[Extracted records]
◆ ◆ ◆ ◆

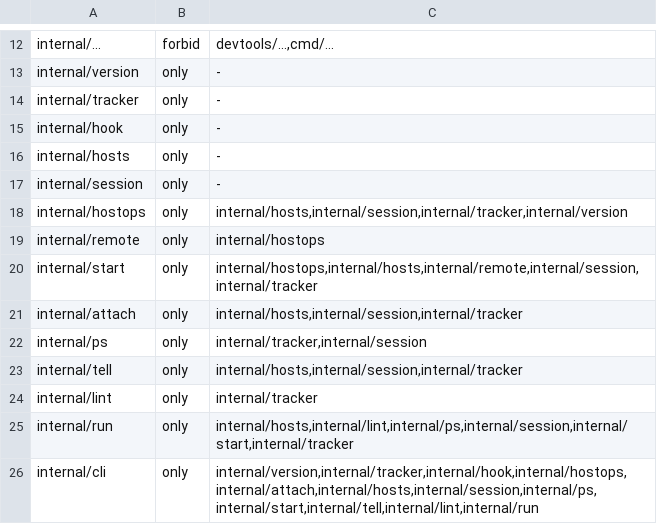
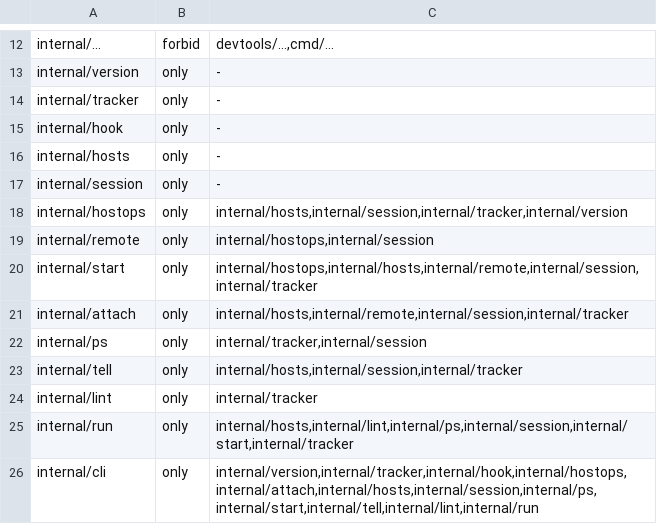
Before and after one commit to dinoderek/engine, a TSV file: scripts/import-rules.tsv, drawn as a sheet; only a part is shown, gaps mark what is left out.

```diff
--- a/scripts/import-rules.tsv
+++ b/scripts/import-rules.tsv
@@ -18,5 +18,5 @@ internal/session	only	-
 internal/hostops	only	internal/hosts,internal/session,internal/tracker,internal/version
-internal/remote	only	internal/hostops
+internal/remote	only	internal/hostops,internal/session
 internal/start	only	internal/hostops,internal/hosts,internal/remote,internal/session,internal/tracker
-internal/attach	only	internal/hosts,internal/session,internal/tracker
+internal/attach	only	internal/hosts,internal/remote,internal/session,internal/tracker
 internal/ps	only	internal/tracker,internal/session
```
Also changed, not shown: 24 other files.
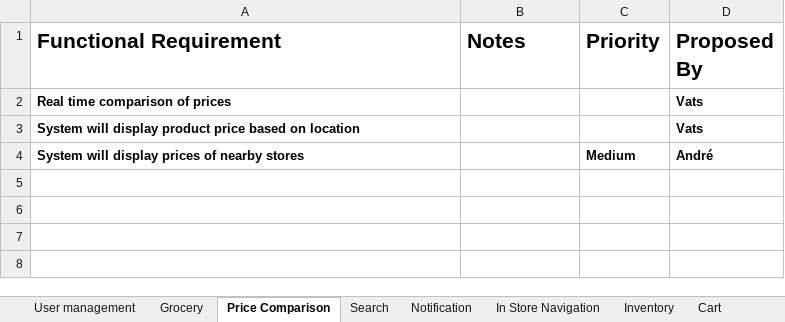
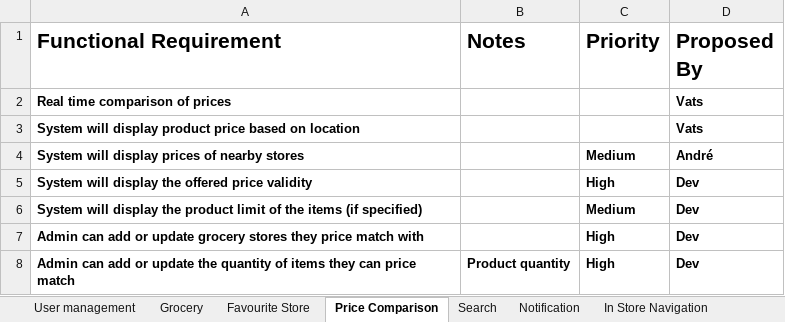
Before and after one commit to VatsSanghvi/Big-Data-Project, an Excel workbook: functional_requirements_rough_ideas.xlsx, sheet Price Comparison, drawn as a sheet; values as stored, in another font and other column widths than the file's, no borders; table styles not drawn; the diff names each change by its address in the sheet, - before the commit and + after, or states it on an @@ line.

```diff
--- a/functional_requirements_rough_ideas.xlsx (sheet Price Comparison)
+++ b/functional_requirements_rough_ideas.xlsx (sheet Price Comparison)
+sheet tab: Favourite Store
+row 5: System will display the offered price validity |  | High | Dev
+row 6: System will display the product limit of the items (if specified) |  | Medium | Dev
+row 7: Admin can add or update grocery stores they price match with |  | High | Dev
+row 8: Admin can add or update the quantity of items they can price match | Product quantity | High | Dev
```
Also changed, not shown: sheet Search, sheet In Store Navigation, sheet Cart, sheet Notification.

◆ ◆ ◆ ◆

### TASK DESCRIPTION
Copy over exactly the lines above from the one with "Before and after one commit to VatsSanghvi/Big-Data-Project, an" to the last, both included, and no others.

### EXERCISE RESPONSE
Before and after one commit to VatsSanghvi/Big-Data-Project, an Excel workbook: functional_requirements_rough_ideas.xlsx, sheet Price Comparison, drawn as a sheet; values as stored, in another font and other column widths than the file's, no borders; table styles not drawn; the diff names each change by its address in the sheet, - before the commit and + after, or states it on an @@ line.

```diff
--- a/functional_requirements_rough_ideas.xlsx (sheet Price Comparison)
+++ b/functional_requirements_rough_ideas.xlsx (sheet Price Comparison)
+sheet tab: Favourite Store
+row 5: System will display the offered price validity |  | High | Dev
+row 6: System will display the product limit of the items (if specified) |  | Medium | Dev
+row 7: Admin can add or update grocery stores they price match with |  | High | Dev
+row 8: Admin can add or update the quantity of items they can price match | Product quantity | High | Dev
```
Also changed, not shown: sheet Search, sheet In Store Navigation, sheet Cart, sheet Notification.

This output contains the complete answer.